_Revision tracking records:_
* * * * * * * * *

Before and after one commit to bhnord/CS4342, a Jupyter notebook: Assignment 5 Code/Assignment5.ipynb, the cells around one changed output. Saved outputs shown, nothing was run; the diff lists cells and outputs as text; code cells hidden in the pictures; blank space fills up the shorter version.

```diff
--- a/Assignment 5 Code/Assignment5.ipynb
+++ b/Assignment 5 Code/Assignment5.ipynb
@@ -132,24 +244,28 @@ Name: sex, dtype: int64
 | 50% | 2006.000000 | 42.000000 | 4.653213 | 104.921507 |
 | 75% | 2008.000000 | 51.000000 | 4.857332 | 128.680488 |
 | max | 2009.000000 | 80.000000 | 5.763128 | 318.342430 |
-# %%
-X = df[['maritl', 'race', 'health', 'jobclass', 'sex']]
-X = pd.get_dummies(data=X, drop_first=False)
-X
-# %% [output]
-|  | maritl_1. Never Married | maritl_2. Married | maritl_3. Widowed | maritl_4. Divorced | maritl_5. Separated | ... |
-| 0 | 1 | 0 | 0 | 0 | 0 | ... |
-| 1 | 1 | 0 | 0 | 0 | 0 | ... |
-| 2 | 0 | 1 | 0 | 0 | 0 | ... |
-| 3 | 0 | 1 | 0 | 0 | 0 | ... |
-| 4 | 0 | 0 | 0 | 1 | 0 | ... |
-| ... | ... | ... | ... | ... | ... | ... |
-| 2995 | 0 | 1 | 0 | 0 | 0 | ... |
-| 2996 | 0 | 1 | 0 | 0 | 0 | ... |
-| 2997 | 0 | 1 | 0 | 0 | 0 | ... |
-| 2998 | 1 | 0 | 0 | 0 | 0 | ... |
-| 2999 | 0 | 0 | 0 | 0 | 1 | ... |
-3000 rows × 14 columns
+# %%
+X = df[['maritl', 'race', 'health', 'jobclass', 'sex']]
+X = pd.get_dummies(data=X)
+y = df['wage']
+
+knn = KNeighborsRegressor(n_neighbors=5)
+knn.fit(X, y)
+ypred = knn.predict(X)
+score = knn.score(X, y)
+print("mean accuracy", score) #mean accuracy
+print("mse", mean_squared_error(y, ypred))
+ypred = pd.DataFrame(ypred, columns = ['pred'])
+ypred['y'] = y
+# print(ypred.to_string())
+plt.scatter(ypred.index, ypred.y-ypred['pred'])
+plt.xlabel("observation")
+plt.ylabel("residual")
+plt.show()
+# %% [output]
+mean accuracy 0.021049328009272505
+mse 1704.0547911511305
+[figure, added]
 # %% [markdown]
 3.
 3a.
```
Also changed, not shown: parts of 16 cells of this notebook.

* * * * * * * * *

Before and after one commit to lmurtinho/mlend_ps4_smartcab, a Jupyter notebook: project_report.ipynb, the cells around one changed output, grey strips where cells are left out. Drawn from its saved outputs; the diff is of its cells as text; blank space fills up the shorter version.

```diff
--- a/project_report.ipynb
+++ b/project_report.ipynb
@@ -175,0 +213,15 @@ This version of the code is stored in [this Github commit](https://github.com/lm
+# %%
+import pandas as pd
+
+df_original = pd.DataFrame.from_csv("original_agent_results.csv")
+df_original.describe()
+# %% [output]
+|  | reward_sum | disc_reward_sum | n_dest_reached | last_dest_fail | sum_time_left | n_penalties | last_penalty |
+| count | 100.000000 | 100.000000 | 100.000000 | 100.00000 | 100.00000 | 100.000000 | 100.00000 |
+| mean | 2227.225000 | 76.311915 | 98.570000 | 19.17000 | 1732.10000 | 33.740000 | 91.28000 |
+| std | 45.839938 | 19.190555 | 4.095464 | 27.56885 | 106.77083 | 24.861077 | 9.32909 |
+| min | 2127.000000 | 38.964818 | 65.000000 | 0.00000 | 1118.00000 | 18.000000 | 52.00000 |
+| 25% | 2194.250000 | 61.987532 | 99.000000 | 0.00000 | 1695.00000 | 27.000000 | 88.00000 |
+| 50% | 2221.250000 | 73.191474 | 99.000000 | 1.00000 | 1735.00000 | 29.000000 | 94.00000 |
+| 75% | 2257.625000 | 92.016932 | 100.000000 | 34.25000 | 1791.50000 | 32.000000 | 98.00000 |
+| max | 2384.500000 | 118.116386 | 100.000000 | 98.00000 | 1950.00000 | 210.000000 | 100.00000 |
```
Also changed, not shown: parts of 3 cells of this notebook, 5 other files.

* * * * * * * * *

_About this task:_
Extract from the data every line where "ypred" shows up.

_The answer:_
+ypred = knn.predict(X)
+print("mse", mean_squared_error(y, ypred))
+ypred = pd.DataFrame(ypred, columns = ['pred'])
+ypred['y'] = y
+# print(ypred.to_string())
+plt.scatter(ypred.index, ypred.y-ypred['pred'])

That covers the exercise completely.